THE DATA
▬▬▬▬▬▬

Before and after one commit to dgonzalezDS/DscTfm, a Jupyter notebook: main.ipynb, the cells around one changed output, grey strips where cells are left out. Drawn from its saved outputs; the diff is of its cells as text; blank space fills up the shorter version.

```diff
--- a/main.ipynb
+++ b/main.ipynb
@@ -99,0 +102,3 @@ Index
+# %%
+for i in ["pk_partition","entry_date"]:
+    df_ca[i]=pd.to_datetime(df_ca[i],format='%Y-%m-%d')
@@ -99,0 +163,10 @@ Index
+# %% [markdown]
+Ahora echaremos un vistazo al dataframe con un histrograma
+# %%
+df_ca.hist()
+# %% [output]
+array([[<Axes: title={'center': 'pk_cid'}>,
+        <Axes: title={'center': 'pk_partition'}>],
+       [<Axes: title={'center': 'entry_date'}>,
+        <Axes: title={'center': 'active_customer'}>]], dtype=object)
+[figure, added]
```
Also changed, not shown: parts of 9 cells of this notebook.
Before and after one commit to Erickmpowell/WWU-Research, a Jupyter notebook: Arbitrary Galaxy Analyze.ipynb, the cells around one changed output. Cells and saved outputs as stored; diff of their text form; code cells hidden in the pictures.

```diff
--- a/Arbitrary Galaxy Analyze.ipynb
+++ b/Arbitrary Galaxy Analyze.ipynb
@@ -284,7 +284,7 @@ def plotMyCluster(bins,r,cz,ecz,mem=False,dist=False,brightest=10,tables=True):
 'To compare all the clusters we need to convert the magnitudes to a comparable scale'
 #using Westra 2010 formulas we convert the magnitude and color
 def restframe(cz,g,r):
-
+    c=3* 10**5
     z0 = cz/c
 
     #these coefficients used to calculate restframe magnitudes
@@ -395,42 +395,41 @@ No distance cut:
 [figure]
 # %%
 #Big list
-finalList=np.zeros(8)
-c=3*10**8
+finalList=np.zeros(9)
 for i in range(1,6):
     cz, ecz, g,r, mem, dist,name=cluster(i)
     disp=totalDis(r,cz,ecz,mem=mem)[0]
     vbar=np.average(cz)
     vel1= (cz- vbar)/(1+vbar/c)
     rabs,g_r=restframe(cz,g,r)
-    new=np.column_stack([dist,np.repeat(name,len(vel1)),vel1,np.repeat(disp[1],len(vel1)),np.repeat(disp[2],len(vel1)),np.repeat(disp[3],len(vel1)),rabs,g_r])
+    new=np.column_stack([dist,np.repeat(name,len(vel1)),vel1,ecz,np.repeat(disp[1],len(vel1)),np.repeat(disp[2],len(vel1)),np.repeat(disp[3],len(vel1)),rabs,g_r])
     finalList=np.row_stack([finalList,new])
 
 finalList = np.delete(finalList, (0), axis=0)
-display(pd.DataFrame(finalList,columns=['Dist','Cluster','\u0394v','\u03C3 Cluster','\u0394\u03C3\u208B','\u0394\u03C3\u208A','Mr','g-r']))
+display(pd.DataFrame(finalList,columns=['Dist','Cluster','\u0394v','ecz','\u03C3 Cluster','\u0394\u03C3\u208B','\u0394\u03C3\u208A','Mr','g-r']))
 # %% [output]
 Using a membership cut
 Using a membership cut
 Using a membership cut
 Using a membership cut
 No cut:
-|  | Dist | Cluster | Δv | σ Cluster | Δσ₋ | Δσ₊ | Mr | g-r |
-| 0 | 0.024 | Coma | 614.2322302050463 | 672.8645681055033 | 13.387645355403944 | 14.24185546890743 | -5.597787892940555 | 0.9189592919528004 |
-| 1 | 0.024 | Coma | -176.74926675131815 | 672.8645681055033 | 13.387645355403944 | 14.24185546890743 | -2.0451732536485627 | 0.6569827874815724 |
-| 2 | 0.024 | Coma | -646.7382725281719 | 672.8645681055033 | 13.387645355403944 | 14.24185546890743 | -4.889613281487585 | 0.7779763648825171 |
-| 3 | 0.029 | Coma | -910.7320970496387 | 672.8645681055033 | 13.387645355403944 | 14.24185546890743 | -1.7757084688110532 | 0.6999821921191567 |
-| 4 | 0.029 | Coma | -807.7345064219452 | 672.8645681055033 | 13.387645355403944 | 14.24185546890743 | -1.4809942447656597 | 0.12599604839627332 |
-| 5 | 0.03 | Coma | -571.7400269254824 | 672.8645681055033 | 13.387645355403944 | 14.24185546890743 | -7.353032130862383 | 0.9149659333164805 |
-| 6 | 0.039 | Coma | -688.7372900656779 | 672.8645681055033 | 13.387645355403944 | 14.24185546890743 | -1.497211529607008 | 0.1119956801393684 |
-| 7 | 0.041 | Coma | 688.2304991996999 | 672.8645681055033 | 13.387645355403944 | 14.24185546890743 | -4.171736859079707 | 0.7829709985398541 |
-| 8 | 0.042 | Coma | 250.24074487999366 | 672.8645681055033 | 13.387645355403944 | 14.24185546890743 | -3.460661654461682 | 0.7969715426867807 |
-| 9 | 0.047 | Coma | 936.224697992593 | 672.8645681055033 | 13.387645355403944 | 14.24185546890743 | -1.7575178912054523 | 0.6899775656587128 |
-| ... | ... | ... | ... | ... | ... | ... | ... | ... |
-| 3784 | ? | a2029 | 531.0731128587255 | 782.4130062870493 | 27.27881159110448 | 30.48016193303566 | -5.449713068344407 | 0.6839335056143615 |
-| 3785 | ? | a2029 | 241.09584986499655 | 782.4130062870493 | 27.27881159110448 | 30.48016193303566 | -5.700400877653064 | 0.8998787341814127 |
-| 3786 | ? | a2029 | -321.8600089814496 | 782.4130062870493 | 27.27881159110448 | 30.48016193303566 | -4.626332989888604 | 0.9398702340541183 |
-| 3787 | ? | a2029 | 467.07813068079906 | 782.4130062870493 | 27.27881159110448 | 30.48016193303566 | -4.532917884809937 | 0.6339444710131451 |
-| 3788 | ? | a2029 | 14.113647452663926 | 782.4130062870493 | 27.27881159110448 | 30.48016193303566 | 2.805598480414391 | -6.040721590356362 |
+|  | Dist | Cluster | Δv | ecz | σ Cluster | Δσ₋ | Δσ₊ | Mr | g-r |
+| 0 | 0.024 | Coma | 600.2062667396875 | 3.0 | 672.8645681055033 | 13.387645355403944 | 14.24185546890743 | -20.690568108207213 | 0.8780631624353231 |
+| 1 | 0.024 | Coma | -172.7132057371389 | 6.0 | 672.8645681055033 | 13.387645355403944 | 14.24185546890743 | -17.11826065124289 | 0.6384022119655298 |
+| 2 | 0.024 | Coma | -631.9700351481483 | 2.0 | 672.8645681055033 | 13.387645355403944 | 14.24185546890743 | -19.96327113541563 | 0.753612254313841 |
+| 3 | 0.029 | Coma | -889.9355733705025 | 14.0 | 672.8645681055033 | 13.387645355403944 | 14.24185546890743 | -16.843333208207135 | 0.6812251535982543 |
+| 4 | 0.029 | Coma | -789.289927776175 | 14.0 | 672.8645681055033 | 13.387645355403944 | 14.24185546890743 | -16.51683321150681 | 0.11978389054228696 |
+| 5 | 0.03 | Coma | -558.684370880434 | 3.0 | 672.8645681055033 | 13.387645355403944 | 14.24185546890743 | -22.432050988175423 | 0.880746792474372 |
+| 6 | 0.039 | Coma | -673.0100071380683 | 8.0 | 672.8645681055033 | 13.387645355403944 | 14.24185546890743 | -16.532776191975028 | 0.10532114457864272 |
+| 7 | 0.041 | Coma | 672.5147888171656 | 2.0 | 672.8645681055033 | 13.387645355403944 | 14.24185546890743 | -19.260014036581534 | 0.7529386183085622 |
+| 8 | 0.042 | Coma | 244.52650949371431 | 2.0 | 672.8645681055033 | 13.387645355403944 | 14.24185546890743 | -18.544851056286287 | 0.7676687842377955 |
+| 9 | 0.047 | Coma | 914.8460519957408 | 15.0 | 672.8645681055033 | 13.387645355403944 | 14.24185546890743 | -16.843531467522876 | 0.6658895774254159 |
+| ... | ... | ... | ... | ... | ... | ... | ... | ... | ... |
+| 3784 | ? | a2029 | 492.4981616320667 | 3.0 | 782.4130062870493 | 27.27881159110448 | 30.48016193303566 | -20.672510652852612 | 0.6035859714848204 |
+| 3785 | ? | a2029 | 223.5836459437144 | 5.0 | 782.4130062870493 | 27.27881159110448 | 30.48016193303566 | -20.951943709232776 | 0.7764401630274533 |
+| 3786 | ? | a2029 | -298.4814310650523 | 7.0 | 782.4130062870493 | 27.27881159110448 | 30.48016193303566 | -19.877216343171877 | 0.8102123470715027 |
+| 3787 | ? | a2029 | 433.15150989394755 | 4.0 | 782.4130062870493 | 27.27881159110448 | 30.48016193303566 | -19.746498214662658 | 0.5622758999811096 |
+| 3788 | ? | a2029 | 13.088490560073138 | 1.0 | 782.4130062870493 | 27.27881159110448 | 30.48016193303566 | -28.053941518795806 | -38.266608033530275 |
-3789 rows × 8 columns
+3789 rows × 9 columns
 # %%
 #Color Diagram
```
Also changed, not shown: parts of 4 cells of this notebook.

▬▬▬▬▬▬

WHAT NEEDS TO BE DONE
Which of the lines above hold the string "title"? Pick each of them out.

ANSWER TO THE EXERCISE
+array([[<Axes: title={'center': 'pk_cid'}>,
+        <Axes: title={'center': 'pk_partition'}>],
+       [<Axes: title={'center': 'entry_date'}>,
+        <Axes: title={'center': 'active_customer'}>]], dtype=object)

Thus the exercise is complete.